Required work >> Wherever "Intern" turns up in the entries, copy out the line that holds it.

Extracted records >>
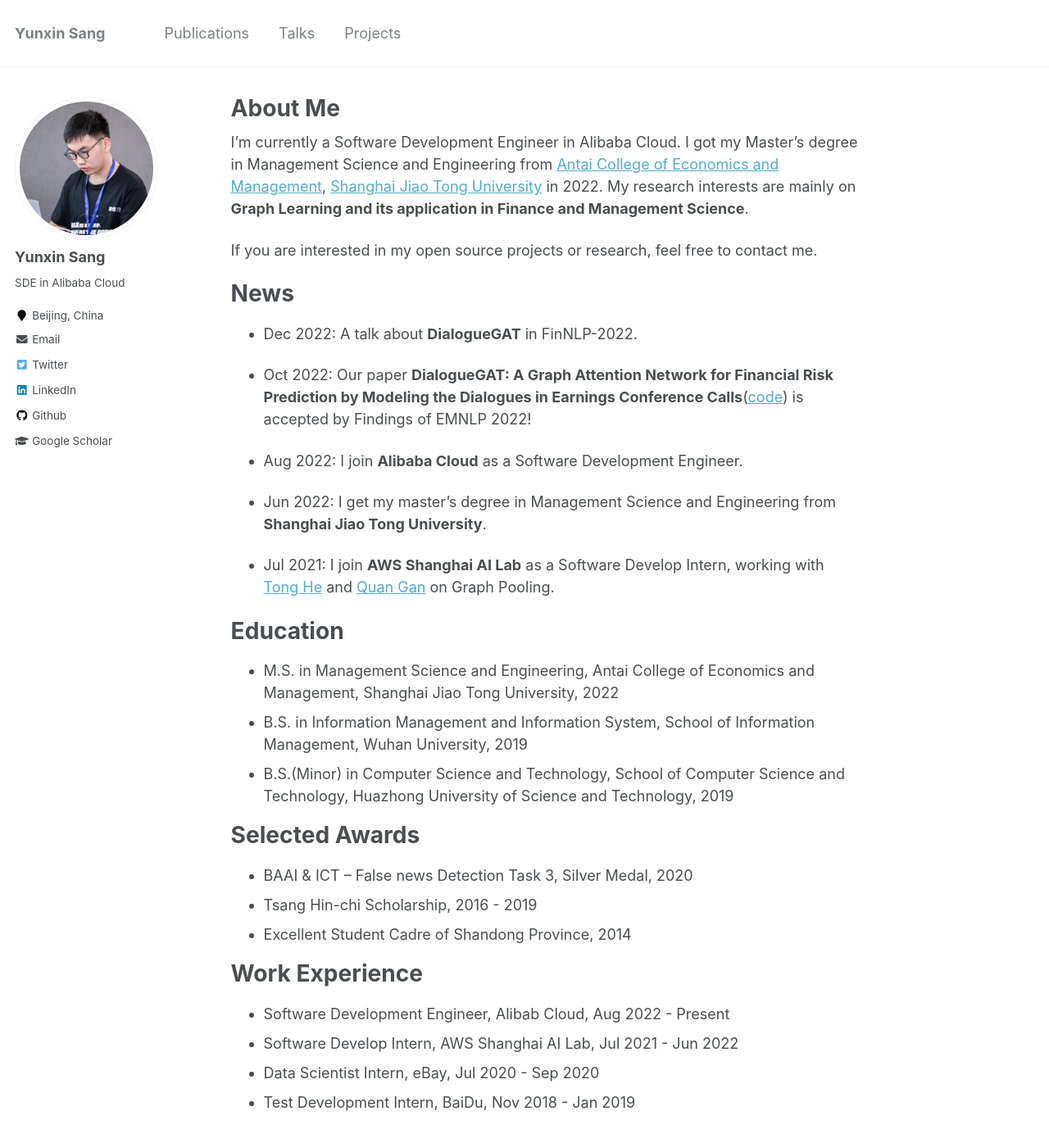
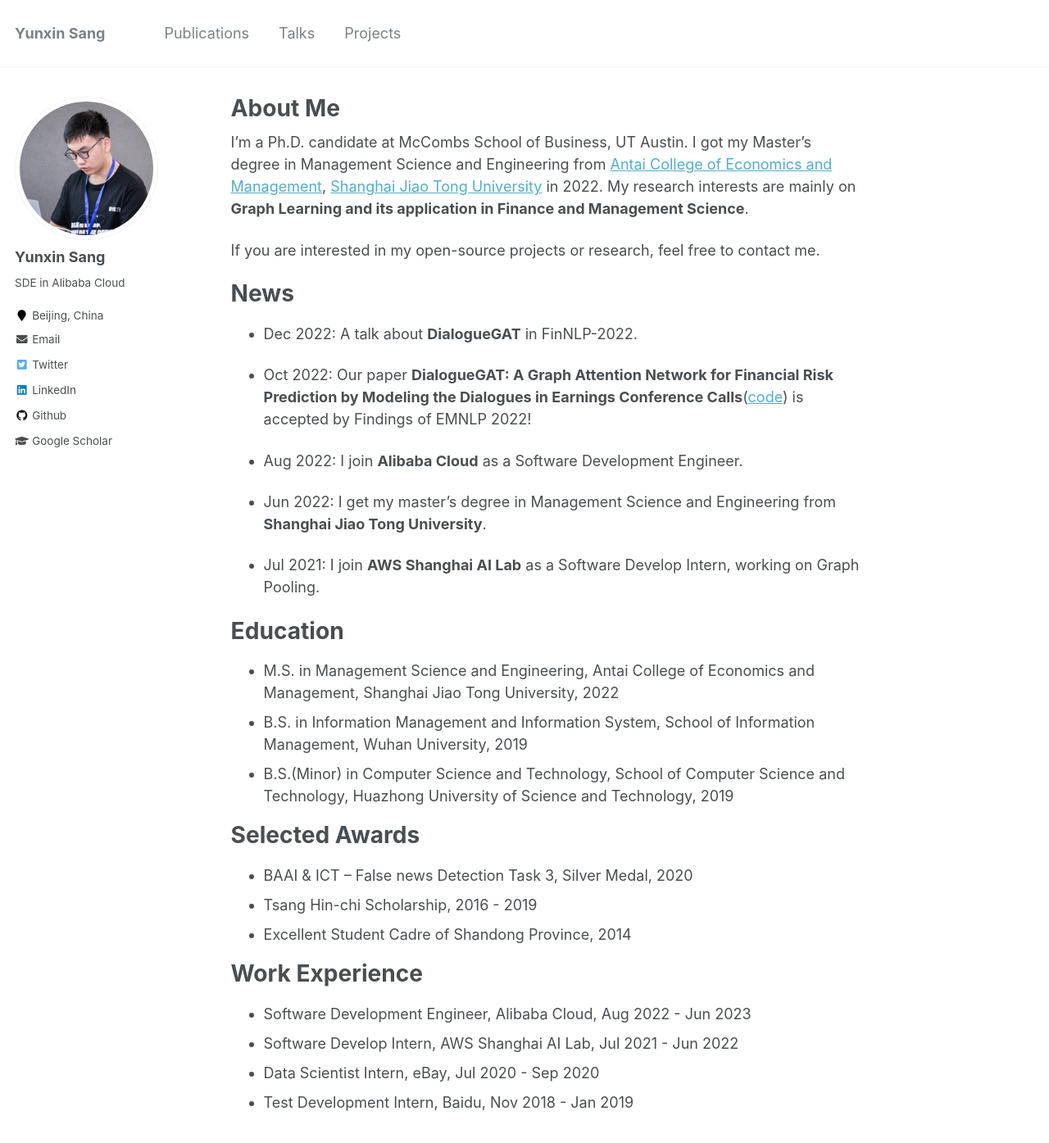
Before and after one commit to sangyx/sangyx.github.io, a Jekyll site: the page built from _pages/about.md, in a window 1280 px wide and 1400 px high. Shown: the top 1395 px of the window at 82% size. Built offline with Jekyll 4.4.1, drawn with Linux system fonts in a browser that asks for light colours.

Commit message:
Update about.md

```diff
--- a/_pages/about.md
+++ b/_pages/about.md
@@ -8,9 +8,9 @@
   - /about.html
 ---
 
-I'm currently a Software Development Engineer in Alibaba Cloud. I got my Master's degree in Management Science and Engineering from [Antai College of Economics and Management](https://www.acem.sjtu.edu.cn/en/), [Shanghai Jiao Tong University](https://en.sjtu.edu.cn/) in 2022. My research interests are mainly on **Graph Learning and its application in Finance and Management Science**.
+I'm a Ph.D. candidate at McCombs School of Business, UT Austin. I got my Master's degree in Management Science and Engineering from [Antai College of Economics and Management](https://www.acem.sjtu.edu.cn/en/), [Shanghai Jiao Tong University](https://en.sjtu.edu.cn/) in 2022. My research interests are mainly on **Graph Learning and its application in Finance and Management Science**.
 
-If you are interested in my open source projects or research, feel free to contact me.
+If you are interested in my open-source projects or research, feel free to contact me.
 
 # News
 
@@ -22,7 +22,7 @@
 
 - Jun 2022: I get my master's degree in Management Science and Engineering from **Shanghai Jiao Tong University**.
 
-- Jul 2021: I join **AWS Shanghai AI Lab** as a Software Develop Intern, working with [Tong He](https://hetong007.github.io/) and [Quan Gan](https://www.amazon.science/author/quan-gan) on Graph Pooling.
+- Jul 2021: I join **AWS Shanghai AI Lab** as a Software Develop Intern, working on Graph Pooling.
 
 # Education
 
@@ -37,7 +37,7 @@
 
 # Work Experience
 
-- Software Development Engineer, Alibab Cloud, Aug 2022 - Present
+- Software Development Engineer, Alibaba Cloud, Aug 2022 - Jun 2023
 - Software Develop Intern, AWS Shanghai AI Lab, Jul 2021 - Jun 2022
 - Data Scientist Intern, eBay, Jul 2020 - Sep 2020
-- Test Development Intern, BaiDu, Nov 2018 - Jan 2019
+- Test Development Intern, Baidu, Nov 2018 - Jan 2019
```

Task answer >>
-- Jul 2021: I join **AWS Shanghai AI Lab** as a Software Develop Intern, working with [Tong He](https://hetong007.github.io/) and [Quan Gan](https://www.amazon.science/author/quan-gan) on Graph Pooling.
+- Jul 2021: I join **AWS Shanghai AI Lab** as a Software Develop Intern, working on Graph Pooling.
 - Software Develop Intern, AWS Shanghai AI Lab, Jul 2021 - Jun 2022
 - Data Scientist Intern, eBay, Jul 2020 - Sep 2020
-- Test Development Intern, BaiDu, Nov 2018 - Jan 2019
+- Test Development Intern, Baidu, Nov 2018 - Jan 2019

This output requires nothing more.